--- Exercise materials Enclosed Below ---

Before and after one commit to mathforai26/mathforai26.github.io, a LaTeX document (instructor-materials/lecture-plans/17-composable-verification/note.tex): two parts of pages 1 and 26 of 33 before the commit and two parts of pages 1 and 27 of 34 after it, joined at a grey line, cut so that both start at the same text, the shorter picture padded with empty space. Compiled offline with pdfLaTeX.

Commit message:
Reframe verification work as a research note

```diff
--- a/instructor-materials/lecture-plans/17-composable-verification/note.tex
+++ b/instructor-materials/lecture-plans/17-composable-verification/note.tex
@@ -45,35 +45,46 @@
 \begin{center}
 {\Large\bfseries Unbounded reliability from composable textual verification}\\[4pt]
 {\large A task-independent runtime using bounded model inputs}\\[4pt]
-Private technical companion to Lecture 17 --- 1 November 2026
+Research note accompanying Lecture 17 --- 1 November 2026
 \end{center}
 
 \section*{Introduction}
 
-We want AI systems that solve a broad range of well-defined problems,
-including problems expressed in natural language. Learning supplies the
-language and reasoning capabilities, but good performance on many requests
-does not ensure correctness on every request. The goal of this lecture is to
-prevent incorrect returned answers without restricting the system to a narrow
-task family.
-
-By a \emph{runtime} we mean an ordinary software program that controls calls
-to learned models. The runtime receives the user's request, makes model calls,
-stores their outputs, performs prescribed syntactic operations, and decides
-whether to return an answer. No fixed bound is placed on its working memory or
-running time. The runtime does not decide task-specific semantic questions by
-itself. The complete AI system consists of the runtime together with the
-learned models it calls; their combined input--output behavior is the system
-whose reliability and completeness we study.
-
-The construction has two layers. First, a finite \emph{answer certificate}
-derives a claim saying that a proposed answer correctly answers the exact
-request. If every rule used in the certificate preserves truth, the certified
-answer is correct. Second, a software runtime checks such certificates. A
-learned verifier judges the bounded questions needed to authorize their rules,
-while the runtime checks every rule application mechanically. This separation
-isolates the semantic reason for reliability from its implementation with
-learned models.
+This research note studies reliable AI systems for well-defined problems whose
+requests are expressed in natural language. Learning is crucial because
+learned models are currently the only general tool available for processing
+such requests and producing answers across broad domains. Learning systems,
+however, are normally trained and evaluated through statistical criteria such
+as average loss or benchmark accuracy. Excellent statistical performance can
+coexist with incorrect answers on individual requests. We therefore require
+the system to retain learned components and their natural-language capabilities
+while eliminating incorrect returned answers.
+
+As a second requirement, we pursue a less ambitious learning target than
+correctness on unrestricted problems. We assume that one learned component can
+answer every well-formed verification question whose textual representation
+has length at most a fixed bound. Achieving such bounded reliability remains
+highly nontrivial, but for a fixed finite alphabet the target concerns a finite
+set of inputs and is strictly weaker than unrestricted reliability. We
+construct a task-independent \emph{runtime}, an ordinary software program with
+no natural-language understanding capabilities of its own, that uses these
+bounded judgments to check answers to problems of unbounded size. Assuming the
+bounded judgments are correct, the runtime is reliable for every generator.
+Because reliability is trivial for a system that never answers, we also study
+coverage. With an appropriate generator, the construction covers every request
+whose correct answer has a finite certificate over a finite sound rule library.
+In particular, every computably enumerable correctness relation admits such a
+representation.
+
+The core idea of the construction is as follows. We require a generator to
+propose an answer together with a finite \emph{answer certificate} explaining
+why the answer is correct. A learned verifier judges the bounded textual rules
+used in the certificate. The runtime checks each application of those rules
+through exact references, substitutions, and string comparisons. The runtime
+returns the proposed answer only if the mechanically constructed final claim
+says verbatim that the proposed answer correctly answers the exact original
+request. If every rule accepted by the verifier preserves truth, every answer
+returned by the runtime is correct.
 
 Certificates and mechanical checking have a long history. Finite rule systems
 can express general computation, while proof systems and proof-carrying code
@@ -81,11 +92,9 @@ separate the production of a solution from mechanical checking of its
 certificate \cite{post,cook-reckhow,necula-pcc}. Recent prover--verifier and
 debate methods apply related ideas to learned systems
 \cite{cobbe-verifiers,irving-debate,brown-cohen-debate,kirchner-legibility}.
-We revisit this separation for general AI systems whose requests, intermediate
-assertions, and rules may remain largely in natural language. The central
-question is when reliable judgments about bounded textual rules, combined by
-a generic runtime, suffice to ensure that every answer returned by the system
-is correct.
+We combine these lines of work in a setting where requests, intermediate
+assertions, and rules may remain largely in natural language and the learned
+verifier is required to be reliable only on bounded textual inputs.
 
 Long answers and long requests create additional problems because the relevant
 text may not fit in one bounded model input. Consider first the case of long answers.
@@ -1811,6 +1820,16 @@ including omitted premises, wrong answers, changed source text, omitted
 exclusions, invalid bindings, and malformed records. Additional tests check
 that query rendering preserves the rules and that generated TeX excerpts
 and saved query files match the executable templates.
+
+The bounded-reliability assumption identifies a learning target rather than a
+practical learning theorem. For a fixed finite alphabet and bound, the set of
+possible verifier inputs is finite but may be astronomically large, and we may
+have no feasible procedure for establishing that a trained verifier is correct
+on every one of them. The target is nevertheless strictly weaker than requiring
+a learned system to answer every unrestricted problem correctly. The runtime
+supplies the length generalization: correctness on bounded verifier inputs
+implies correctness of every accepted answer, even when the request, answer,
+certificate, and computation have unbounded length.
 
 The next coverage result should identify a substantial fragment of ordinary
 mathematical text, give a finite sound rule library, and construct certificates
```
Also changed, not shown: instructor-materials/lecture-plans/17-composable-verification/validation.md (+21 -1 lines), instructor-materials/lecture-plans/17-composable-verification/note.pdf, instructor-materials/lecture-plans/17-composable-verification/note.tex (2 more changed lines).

--- End of Enclosed Exercise materials ---

## [Exercise requirements]
All of the data above should be reproduced exactly, with nothing missing.

## [Answer section]
Before and after one commit to mathforai26/mathforai26.github.io, a LaTeX document (instructor-materials/lecture-plans/17-composable-verification/note.tex): two parts of pages 1 and 26 of 33 before the commit and two parts of pages 1 and 27 of 34 after it, joined at a grey line, cut so that both start at the same text, the shorter picture padded with empty space. Compiled offline with pdfLaTeX.

Commit message:
Reframe verification work as a research note

```diff
--- a/instructor-materials/lecture-plans/17-composable-verification/note.tex
+++ b/instructor-materials/lecture-plans/17-composable-verification/note.tex
@@ -45,35 +45,46 @@
 \begin{center}
 {\Large\bfseries Unbounded reliability from composable textual verification}\\[4pt]
 {\large A task-independent runtime using bounded model inputs}\\[4pt]
-Private technical companion to Lecture 17 --- 1 November 2026
+Research note accompanying Lecture 17 --- 1 November 2026
 \end{center}
 
 \section*{Introduction}
 
-We want AI systems that solve a broad range of well-defined problems,
-including problems expressed in natural language. Learning supplies the
-language and reasoning capabilities, but good performance on many requests
-does not ensure correctness on every request. The goal of this lecture is to
-prevent incorrect returned answers without restricting the system to a narrow
-task family.
-
-By a \emph{runtime} we mean an ordinary software program that controls calls
-to learned models. The runtime receives the user's request, makes model calls,
-stores their outputs, performs prescribed syntactic operations, and decides
-whether to return an answer. No fixed bound is placed on its working memory or
-running time. The runtime does not decide task-specific semantic questions by
-itself. The complete AI system consists of the runtime together with the
-learned models it calls; their combined input--output behavior is the system
-whose reliability and completeness we study.
-
-The construction has two layers. First, a finite \emph{answer certificate}
-derives a claim saying that a proposed answer correctly answers the exact
-request. If every rule used in the certificate preserves truth, the certified
-answer is correct. Second, a software runtime checks such certificates. A
-learned verifier judges the bounded questions needed to authorize their rules,
-while the runtime checks every rule application mechanically. This separation
-isolates the semantic reason for reliability from its implementation with
-learned models.
+This research note studies reliable AI systems for well-defined problems whose
+requests are expressed in natural language. Learning is crucial because
+learned models are currently the only general tool available for processing
+such requests and producing answers across broad domains. Learning systems,
+however, are normally trained and evaluated through statistical criteria such
+as average loss or benchmark accuracy. Excellent statistical performance can
+coexist with incorrect answers on individual requests. We therefore require
+the system to retain learned components and their natural-language capabilities
+while eliminating incorrect returned answers.
+
+As a second requirement, we pursue a less ambitious learning target than
+correctness on unrestricted problems. We assume that one learned component can
+answer every well-formed verification question whose textual representation
+has length at most a fixed bound. Achieving such bounded reliability remains
+highly nontrivial, but for a fixed finite alphabet the target concerns a finite
+set of inputs and is strictly weaker than unrestricted reliability. We
+construct a task-independent \emph{runtime}, an ordinary software program with
+no natural-language understanding capabilities of its own, that uses these
+bounded judgments to check answers to problems of unbounded size. Assuming the
+bounded judgments are correct, the runtime is reliable for every generator.
+Because reliability is trivial for a system that never answers, we also study
+coverage. With an appropriate generator, the construction covers every request
+whose correct answer has a finite certificate over a finite sound rule library.
+In particular, every computably enumerable correctness relation admits such a
+representation.
+
+The core idea of the construction is as follows. We require a generator to
+propose an answer together with a finite \emph{answer certificate} explaining
+why the answer is correct. A learned verifier judges the bounded textual rules
+used in the certificate. The runtime checks each application of those rules
+through exact references, substitutions, and string comparisons. The runtime
+returns the proposed answer only if the mechanically constructed final claim
+says verbatim that the proposed answer correctly answers the exact original
+request. If every rule accepted by the verifier preserves truth, every answer
+returned by the runtime is correct.
 
 Certificates and mechanical checking have a long history. Finite rule systems
 can express general computation, while proof systems and proof-carrying code
@@ -81,11 +92,9 @@ separate the production of a solution from mechanical checking of its
 certificate \cite{post,cook-reckhow,necula-pcc}. Recent prover--verifier and
 debate methods apply related ideas to learned systems
 \cite{cobbe-verifiers,irving-debate,brown-cohen-debate,kirchner-legibility}.
-We revisit this separation for general AI systems whose requests, intermediate
-assertions, and rules may remain largely in natural language. The central
-question is when reliable judgments about bounded textual rules, combined by
-a generic runtime, suffice to ensure that every answer returned by the system
-is correct.
+We combine these lines of work in a setting where requests, intermediate
+assertions, and rules may remain largely in natural language and the learned
+verifier is required to be reliable only on bounded textual inputs.
 
 Long answers and long requests create additional problems because the relevant
 text may not fit in one bounded model input. Consider first the case of long answers.
@@ -1811,6 +1820,16 @@ including omitted premises, wrong answers, changed source text, omitted
 exclusions, invalid bindings, and malformed records. Additional tests check
 that query rendering preserves the rules and that generated TeX excerpts
 and saved query files match the executable templates.
+
+The bounded-reliability assumption identifies a learning target rather than a
+practical learning theorem. For a fixed finite alphabet and bound, the set of
+possible verifier inputs is finite but may be astronomically large, and we may
+have no feasible procedure for establishing that a trained verifier is correct
+on every one of them. The target is nevertheless strictly weaker than requiring
+a learned system to answer every unrestricted problem correctly. The runtime
+supplies the length generalization: correctness on bounded verifier inputs
+implies correctness of every accepted answer, even when the request, answer,
+certificate, and computation have unbounded length.
 
 The next coverage result should identify a substantial fragment of ordinary
 mathematical text, give a finite sound rule library, and construct certificates
```
Also changed, not shown: instructor-materials/lecture-plans/17-composable-verification/validation.md (+21 -1 lines), instructor-materials/lecture-plans/17-composable-verification/note.pdf, instructor-materials/lecture-plans/17-composable-verification/note.tex (2 more changed lines).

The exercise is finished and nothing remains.